Clinical generalization of neuromuscular disorder symptoms

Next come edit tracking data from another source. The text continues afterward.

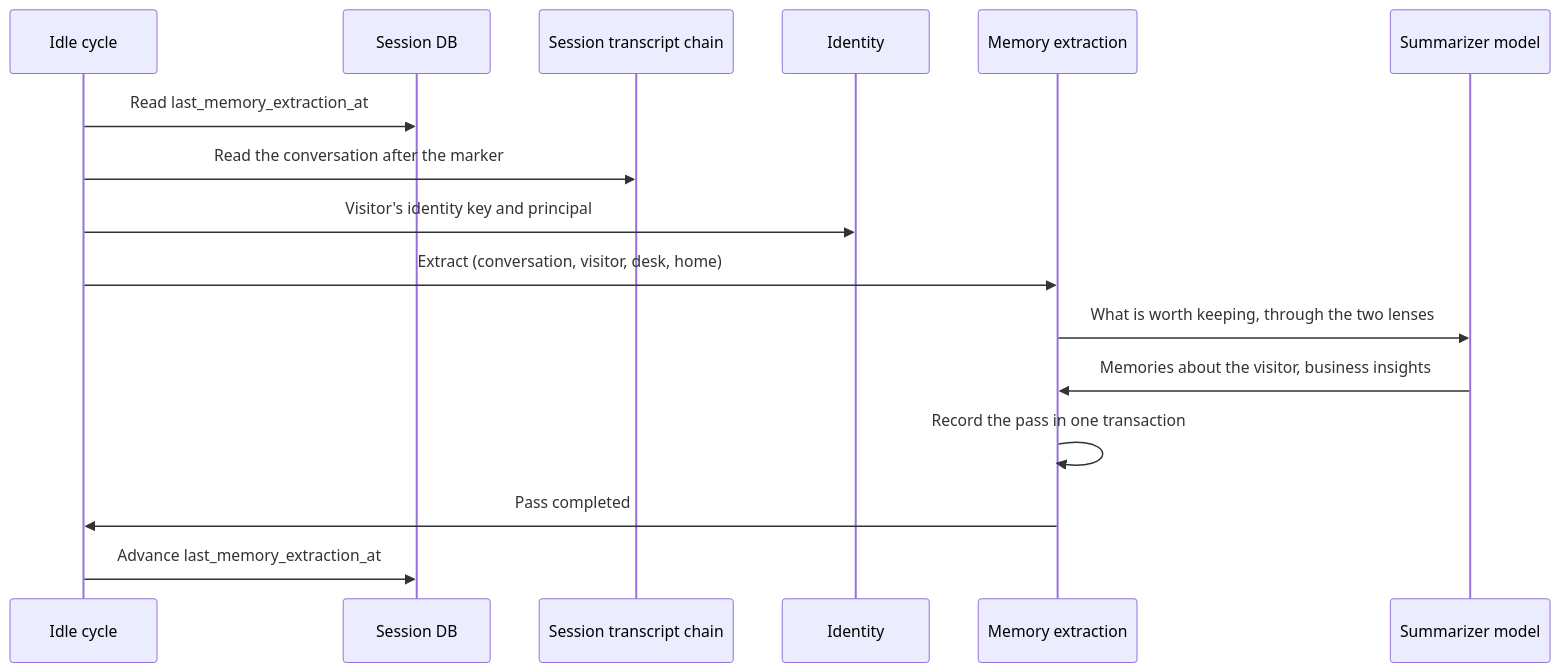
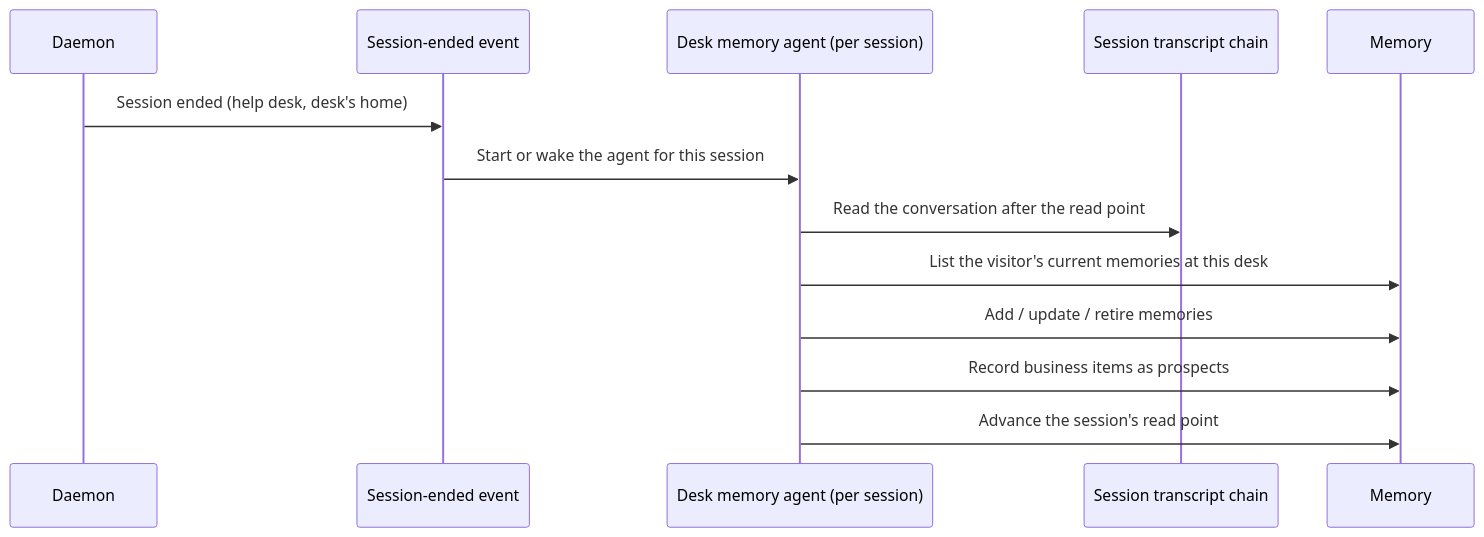
One commit to InstruktAI/TeleClaude changed the ninth of 15 diagrams in docs/local/design/architecture/help-desk-platform.md. Above: the diagram before and after it, drawn with Mermaid. The commit also changed other lines of this file and 6 other files, not shown here.

First line of the commit message:
docs(memory): conversation continuity through procedure memory agents on session end [skip ci]

````diff
--- a/docs/local/design/architecture/help-desk-platform.md
+++ b/docs/local/design/architecture/help-desk-platform.md
@@ -728,19 +726,16 @@
 ```mermaid
 sequenceDiagram
-    participant Cycle as Idle cycle
-    participant DB as Session DB
+    participant Daemon
+    participant Events as Session-ended event
+    participant Agent as Desk memory agent (per session)
     participant Transcript as Session transcript chain
-    participant Identity as Identity
-    participant Memory as Memory extraction
-    participant Model as Summarizer model
+    participant Memory as Memory
 
-    Cycle->>DB: Read last_memory_extraction_at
-    Cycle->>Transcript: Read the conversation after the marker
-    Cycle->>Identity: Visitor's identity key and principal
-    Cycle->>Memory: Extract (conversation, visitor, desk, home)
-    Memory->>Model: What is worth keeping, through the two lenses
-    Model->>Memory: Memories about the visitor, business insights
-    Memory->>Memory: Record the pass in one transaction
-    Memory->>Cycle: Pass completed
-    Cycle->>DB: Advance last_memory_extraction_at
+    Daemon->>Events: Session ended (help desk, desk's home)
+    Events->>Agent: Start or wake the agent for this session
+    Agent->>Transcript: Read the conversation after the read point
+    Agent->>Memory: List the visitor's current memories at this desk
+    Agent->>Memory: Add / update / retire memories
+    Agent->>Memory: Record business items as prospects
+    Agent->>Memory: Advance the session's read point
 ```
````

all motor neuron, neuromuscular junction and muscle diseases have no sensory changes accompanying the weakness. Coexisting sensory complaints suggest a nerve root, plexus or peripheral nerve disorder.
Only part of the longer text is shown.